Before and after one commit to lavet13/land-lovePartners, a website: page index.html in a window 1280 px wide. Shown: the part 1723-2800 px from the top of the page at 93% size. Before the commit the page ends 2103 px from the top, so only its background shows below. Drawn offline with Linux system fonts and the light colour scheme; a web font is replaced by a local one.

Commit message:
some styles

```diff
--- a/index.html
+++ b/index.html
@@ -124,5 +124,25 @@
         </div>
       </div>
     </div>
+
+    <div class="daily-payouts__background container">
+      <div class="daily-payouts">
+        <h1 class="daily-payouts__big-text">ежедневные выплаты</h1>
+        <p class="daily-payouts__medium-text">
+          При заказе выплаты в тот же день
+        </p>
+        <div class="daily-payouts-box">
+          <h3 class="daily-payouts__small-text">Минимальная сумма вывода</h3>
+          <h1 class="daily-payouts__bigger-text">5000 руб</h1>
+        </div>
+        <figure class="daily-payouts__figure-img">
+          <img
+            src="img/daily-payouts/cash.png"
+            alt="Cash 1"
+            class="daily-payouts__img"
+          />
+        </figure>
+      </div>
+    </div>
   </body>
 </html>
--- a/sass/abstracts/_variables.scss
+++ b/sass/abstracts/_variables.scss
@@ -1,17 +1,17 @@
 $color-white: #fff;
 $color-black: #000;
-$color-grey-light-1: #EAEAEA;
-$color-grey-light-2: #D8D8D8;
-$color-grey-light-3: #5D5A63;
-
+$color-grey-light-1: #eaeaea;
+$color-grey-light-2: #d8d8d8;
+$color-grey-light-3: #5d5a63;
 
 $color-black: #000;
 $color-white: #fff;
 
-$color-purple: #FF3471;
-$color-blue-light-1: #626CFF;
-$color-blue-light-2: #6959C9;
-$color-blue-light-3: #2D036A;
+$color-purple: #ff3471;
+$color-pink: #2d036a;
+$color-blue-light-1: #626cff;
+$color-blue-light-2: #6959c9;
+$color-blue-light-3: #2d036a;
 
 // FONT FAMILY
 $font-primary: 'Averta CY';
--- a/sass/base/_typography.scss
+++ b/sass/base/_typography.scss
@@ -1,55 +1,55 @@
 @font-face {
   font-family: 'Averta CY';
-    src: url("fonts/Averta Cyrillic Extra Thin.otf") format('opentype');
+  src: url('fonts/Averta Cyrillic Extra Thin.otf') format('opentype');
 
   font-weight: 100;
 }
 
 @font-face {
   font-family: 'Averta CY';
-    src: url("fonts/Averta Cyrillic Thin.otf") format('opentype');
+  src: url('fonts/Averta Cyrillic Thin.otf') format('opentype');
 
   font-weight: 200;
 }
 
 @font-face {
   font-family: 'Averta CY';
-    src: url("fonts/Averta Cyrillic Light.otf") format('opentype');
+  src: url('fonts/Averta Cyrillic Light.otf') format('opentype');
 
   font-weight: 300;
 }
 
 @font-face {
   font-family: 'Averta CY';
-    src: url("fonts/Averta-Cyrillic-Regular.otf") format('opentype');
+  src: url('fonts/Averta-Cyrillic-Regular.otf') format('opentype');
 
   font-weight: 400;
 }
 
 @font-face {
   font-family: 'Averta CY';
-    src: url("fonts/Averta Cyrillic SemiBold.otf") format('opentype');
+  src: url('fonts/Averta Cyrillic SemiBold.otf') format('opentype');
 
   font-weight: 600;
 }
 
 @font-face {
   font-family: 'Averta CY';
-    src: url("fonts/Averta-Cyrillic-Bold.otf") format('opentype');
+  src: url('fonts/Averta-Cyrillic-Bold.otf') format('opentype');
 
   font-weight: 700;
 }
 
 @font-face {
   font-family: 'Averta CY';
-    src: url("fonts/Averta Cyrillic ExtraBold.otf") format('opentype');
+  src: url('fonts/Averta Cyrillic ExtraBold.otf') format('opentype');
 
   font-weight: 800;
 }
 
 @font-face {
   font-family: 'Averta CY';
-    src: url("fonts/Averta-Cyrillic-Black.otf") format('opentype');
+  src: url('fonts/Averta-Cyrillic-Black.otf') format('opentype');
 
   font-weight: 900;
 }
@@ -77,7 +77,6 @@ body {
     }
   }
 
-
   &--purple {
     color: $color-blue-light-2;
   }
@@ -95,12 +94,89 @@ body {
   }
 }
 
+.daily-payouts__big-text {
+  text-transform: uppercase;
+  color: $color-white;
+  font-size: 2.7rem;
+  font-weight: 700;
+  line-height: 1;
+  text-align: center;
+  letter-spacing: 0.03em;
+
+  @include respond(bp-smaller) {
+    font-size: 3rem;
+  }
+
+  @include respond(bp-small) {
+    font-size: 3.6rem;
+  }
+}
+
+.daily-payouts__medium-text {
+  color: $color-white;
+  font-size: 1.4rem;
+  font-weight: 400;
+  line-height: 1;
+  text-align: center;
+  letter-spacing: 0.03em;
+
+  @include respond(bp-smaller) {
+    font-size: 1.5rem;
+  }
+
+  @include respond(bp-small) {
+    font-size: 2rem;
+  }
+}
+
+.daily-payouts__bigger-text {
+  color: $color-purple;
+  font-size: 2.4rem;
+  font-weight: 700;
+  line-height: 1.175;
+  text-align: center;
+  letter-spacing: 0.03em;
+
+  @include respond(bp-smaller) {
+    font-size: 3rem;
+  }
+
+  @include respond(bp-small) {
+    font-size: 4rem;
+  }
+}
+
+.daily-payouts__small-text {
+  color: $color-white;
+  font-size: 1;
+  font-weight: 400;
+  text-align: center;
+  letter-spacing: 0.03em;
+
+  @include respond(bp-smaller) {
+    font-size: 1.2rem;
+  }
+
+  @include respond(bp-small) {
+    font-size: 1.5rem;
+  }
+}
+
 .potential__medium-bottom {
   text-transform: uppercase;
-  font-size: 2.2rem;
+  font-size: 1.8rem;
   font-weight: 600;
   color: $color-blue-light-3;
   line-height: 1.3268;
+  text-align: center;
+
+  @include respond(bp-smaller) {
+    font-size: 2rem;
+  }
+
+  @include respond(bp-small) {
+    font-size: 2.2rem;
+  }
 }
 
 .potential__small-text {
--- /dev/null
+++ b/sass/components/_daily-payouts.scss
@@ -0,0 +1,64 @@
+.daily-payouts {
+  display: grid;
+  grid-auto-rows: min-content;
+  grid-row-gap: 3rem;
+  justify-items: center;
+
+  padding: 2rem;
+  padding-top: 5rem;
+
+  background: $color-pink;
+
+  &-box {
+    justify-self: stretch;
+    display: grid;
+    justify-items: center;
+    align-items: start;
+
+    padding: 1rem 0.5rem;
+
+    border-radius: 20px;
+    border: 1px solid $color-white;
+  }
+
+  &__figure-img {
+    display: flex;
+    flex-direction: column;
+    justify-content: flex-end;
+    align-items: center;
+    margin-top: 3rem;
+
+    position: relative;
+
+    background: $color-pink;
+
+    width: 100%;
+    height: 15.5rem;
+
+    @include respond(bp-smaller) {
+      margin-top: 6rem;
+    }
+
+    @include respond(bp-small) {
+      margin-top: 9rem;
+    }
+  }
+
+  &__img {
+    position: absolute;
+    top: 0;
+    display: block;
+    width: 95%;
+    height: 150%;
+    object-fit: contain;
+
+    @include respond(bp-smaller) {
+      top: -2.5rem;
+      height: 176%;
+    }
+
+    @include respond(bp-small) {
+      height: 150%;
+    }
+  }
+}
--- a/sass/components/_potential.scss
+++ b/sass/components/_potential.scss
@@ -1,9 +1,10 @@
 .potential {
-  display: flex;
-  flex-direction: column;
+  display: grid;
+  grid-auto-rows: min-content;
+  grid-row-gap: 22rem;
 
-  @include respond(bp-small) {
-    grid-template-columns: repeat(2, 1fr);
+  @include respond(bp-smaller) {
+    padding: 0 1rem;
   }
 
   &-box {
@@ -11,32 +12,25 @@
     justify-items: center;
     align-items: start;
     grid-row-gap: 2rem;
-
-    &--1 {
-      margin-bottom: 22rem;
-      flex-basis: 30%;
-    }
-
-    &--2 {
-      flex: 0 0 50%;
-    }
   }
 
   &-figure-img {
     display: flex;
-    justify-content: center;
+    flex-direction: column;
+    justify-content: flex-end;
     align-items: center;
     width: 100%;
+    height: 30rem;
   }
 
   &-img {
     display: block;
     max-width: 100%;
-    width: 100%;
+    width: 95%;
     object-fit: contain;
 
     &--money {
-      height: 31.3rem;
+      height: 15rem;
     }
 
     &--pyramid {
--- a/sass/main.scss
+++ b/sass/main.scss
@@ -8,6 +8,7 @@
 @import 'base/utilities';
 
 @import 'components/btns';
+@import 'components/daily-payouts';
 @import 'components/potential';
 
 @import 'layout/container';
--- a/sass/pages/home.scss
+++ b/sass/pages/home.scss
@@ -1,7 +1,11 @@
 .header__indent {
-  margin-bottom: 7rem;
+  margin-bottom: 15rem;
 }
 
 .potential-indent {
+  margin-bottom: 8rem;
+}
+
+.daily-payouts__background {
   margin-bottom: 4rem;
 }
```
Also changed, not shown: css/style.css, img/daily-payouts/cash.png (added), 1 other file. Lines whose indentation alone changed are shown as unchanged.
____________________
**EXERCISE OBJECTIVE:**
Working through the records, find each line containing the word "width" and copy it.

**ANSWER TO THIS PROBLEM:**
+    width: 100%;
+    width: 95%;
     width: 100%;
     max-width: 100%;
-    width: 100%;
+    width: 95%;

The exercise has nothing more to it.